Folksonomic Density and the Tagosphere: Designing Social Media for Deep Cross-Service Self-Referencing
“Folksonomy” is a recently-coined term that tries to describe the “embrace the chaos” model of tagging that I’m describing here. Most social networking sites now include some form of tagging and it’s safe to say that few of the users are formally trained in library sciences. The tags they create are idiosyncratic, ambiguous and dangerously democratic. These are the categories of the people: a December 2006 report by the Pew Internet & American Life Project estimates that 28% of American Internet users have used the Internet to tag content (http://www.pewInternet.org/pdfs/PIP_Tagging.pdf). It reports that “on a typical day online, 7% of Internet users say they tag or categorize online content.” Network effects quickly come into play to create what we might call a “tagosphere,” a layer of user-generated meta-commentary about the Web.
Just a few years ago much of the Internet was created by professionals. It often took knowledge of servers and HTML to add content to the Web. With blogs, social networking sites and photo and video sharing services just about anyone who can use a computer (and has access) can add content in a multiplicity of media with little technical know-how.

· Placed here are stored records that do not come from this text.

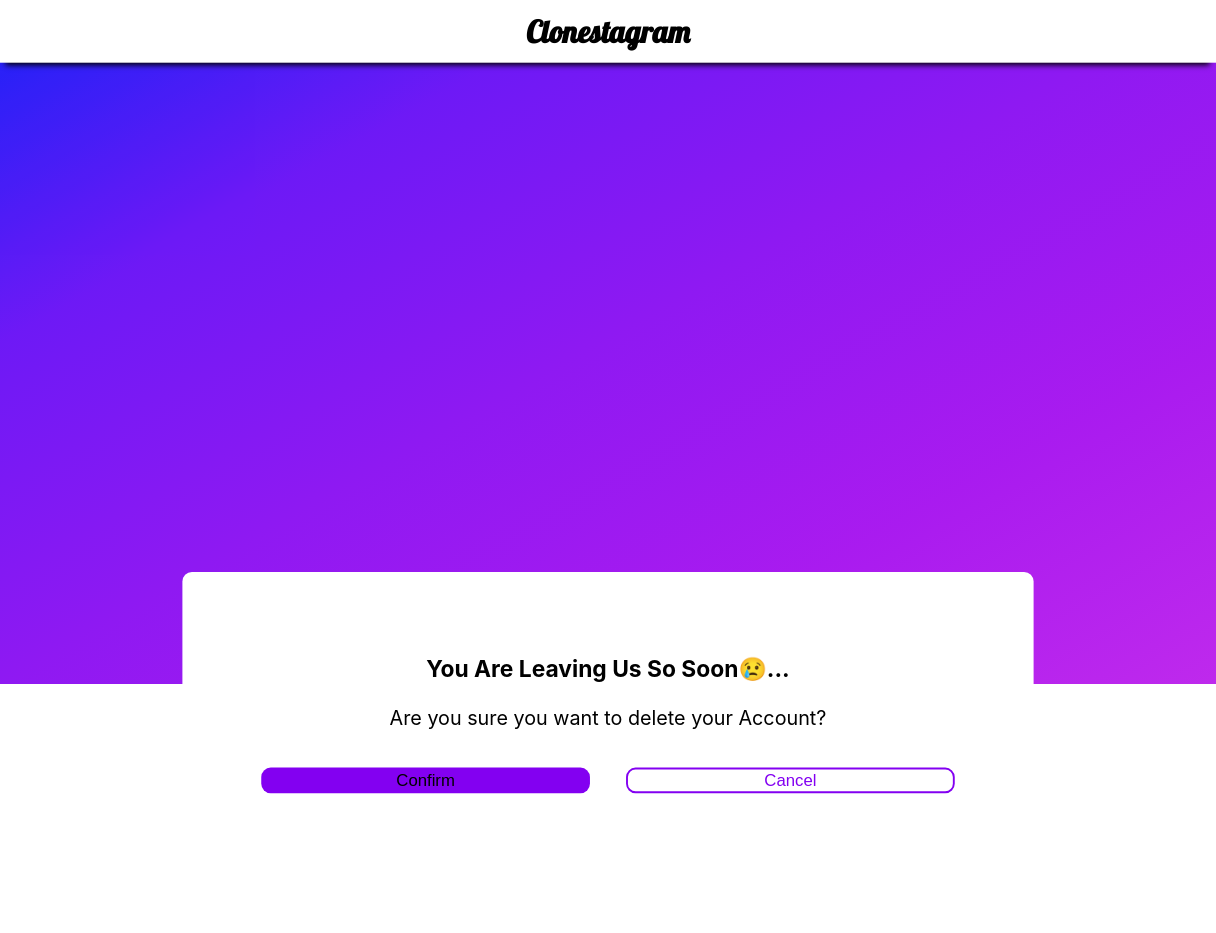
Repository: MikeMoore55/clonestagram
Page: /delaccount
An editor plug-in stored every save of this project. The page is shown before and after the next save, followed by the edit.
The browser window is 1280 px wide. The pictures show the whole page, at 95% of full size.
The page's requests for data from a server got no answer. The project was rebuilt for these pictures with package versions that can differ from the ones it lists, and the page was loaded fresh each time. The framework's server and built-in components were replaced by stand-ins that run in the browser. No one was signed in, and anything a server would have sent is missing. Also part of the build but not shown: next.config.js.

Above is the page before, as saved 2022-11-24 09:15:33.

After the next save:
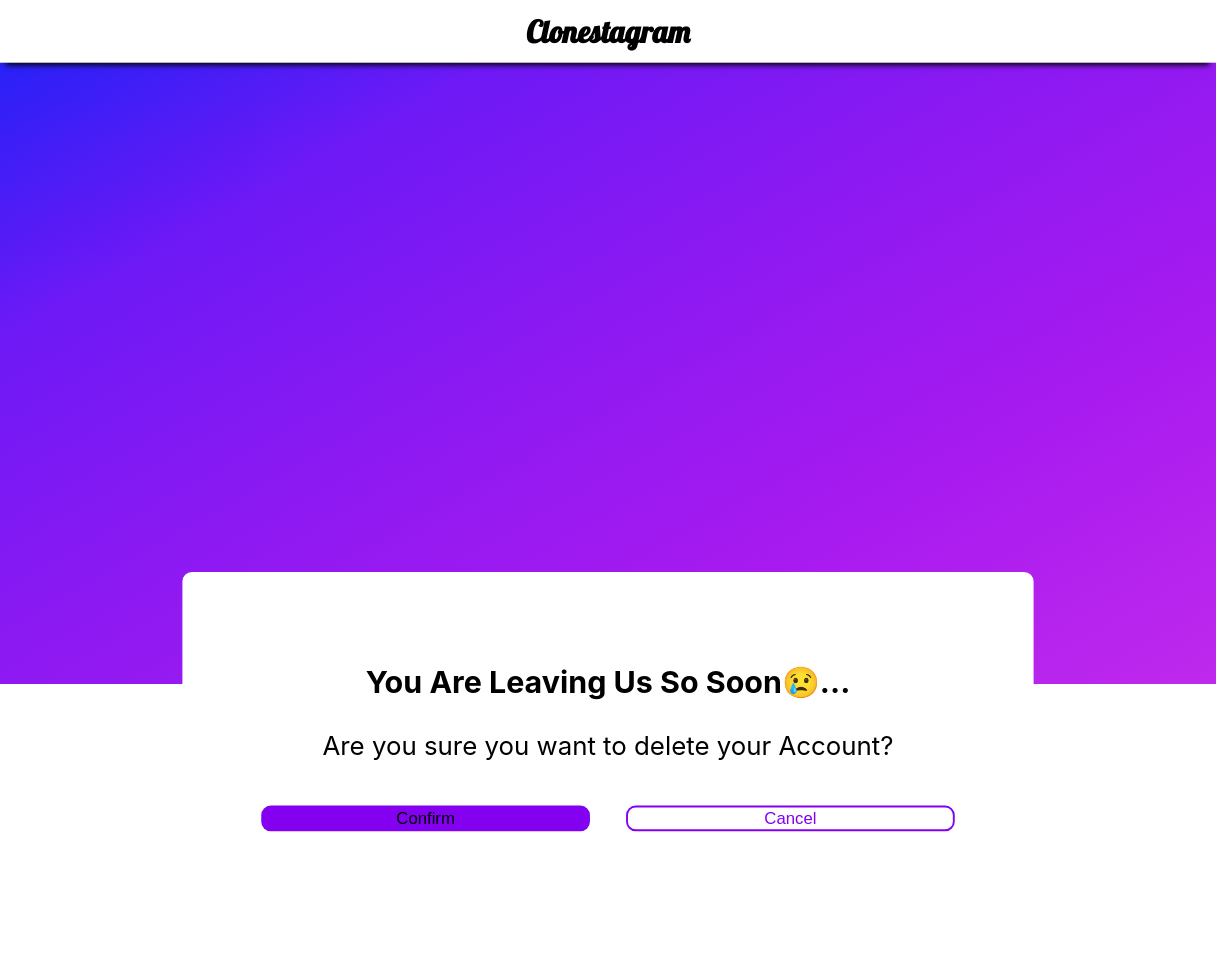
Saved 15 s later.
--- a/styles/DelAccount.module.css
+++ b/styles/DelAccount.module.css
@@ -84,12 +84,12 @@
 
     .heading1 {
         position: relative;
-        font-size: 1.5em;
+        font-size: 2em;
     }
 
     .text {
         position: relative;
-        font-size: 1.3em;
+        font-size: 1.7em;
     }
 
     .btnContainer {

The Semantic Web Versus Folksonomic Density
The so-called “Semantic Web” is the latest attempt to pull order into the anarchy of social web sites. It proposes adding a layer of machine-readable data to web pages, ...